As I walk around my neighborhood looking at all the high-rises, it surprises me how few people are out on their balconies, even on beautiful weekends. The balconies look like places for grills, not for humans.
My balcony is my sanctuary. It’s not exaggerating to say that a little more than 60 square feet of private outdoor space has transformed my life. If I’m too busy for a few days to get out there, I miss it. It doesn’t matter that the balcony is smaller than a yard or a deck; I don’t need a lot of space to sit in a comfortable chair and breathe the fresh air.
My main disappointment with my previous condo was that it didn’t have a balcony. The lack of central air, a parking place, and an in-unit washer and dryer was annoying but bearable. The lack of private outdoor space was lamentable.
Our 13-unit vintage building did have access to an empty lot next door, which I used often but not always comfortably. I felt on display, and if I wasn’t in the mood for chatting, too bad if a neighbor walked by.
So, when I was looking around for a condo downtown, a balcony was the number one requirement. I got a bigger balcony than expected with a 900-square-foot condo. It’s about 16 x 4, large enough for planters and a small table and a reclining chair in which I laze for hours, going inside occasionally to refill the glass of iced tea. Others might not be happy with a balcony’s getting little sun — only 2½ hours a day — but not me. Shade is good for my skin if not for growing vegetables.
I consider my balcony perfectly situated even though it is on a low floor, the ninth, and doesn’t have views of the lake or downtown. Facing south over the building’s sixth-floor rooftop swimming pool, the balcony is never going to have a high-rise go up in its face — which is happening to the north side of the building.

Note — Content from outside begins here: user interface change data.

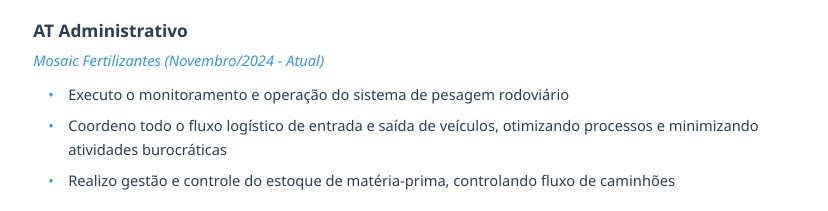
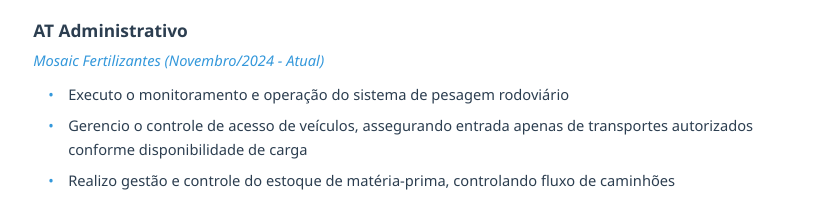
Before and after one commit to AxlRocha/currentcurriculo, a plain HTML site: page index.html in a window 1280 px wide. Shown: the part 937-1148 px from the top of the page, without its empty margins (225-1053 px from the left). Drawn offline with Linux system fonts and the light colour scheme.

Commit message:
Update index.html

```diff
--- a/index.html
+++ b/index.html
@@ -202,7 +202,7 @@
            <div class="job-period">Mosaic Fertilizantes (Novembro/2024 - Atual)</div>
            <div class="job-description">
                <p>Executo o monitoramento e operação do sistema de pesagem rodoviário</p>
-               <p>Coordeno todo o fluxo logístico de entrada e saída de veículos, otimizando processos e minimizando atividades burocráticas</p>
+               <p>Gerencio o controle de acesso de veículos, assegurando entrada apenas de transportes autorizados conforme disponibilidade de carga</p>
                <p>Realizo gestão e controle do estoque de matéria-prima, controlando fluxo de caminhões</p>
            </div>
 
```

It’s quieter than balconies that hang over the street.
Being above the swimming pool gives me a feeling of being grounded, only three floors up instead of the actual nine. I don’t think I’d want too much higher because of queasiness and the wind factor. Most of the time, it’s not too windy to read the newspaper, but if the wind picks up, I switch to a book or a magazine.
My balcony feels more concealed than it really is. Sinking into the recliner and with the railing planters in front of me, I feel out of sight even if the poolside is crowded.
When I grow tired of lounging, I enjoy a new interest that the balcony has enabled, container gardening. Ten planters hold annuals and perennials that I water, prune, or just admire. More planters could be accommodated. The railing planters are lush for the first year, with coleus, sweet potato vine, and spearmint spilling over. On the balcony floor, the four perennial pots are doing passably, the vegetables in the EarthBox less well — but that’s okay, I’ve learned what to do differently next year.
Others in the building seem to prefer to sit around the swimming pool, but a pool serves different needs than a balcony — to cool off in the water, to sunbathe, to socialize, to show off a fit body. I’ve been in the pool only twice this summer. Even when it’s empty on a weekday, it doesn’t entice me to leave the balcony.
People who don’t use their balconies can’t be away from home all the time, so they must be sitting indoors, maybe in air-conditioning. I don’t understand it; I feel bad about squandering a beautiful day indoors. A lovely summer like we’ve had is a gift in these parts. Too soon I’ll have to look at my balcony from inside and pine for the arrival of spring. But even then the balcony will give me pleasure as I plan what to plant when June arrives.
TAKE A FREE TOUR OF CHICAGO
The Chicago Greeter Program, to which I volunteer, will be offering free tours to Chicagoans as well as out-of-town visitors on Saturday. (Normally we give tours only to out-of-towners.) From our more than 40 tours, these will be available: Chinatown (including a free round-trip watertaxi ride), the 606, the River Walk, the Loop and Millennium Park, Pilsen, and the Gold Coast. Come to Chase Promenade in Millennium Park at 10, 11, noon, 1, or 2 Saturday to meet up with a Chicago Greeter who will take you on your chosen tour. Say hello to me if you’re there just before 2, when I’ll be taking out a group for a tour of the Loop.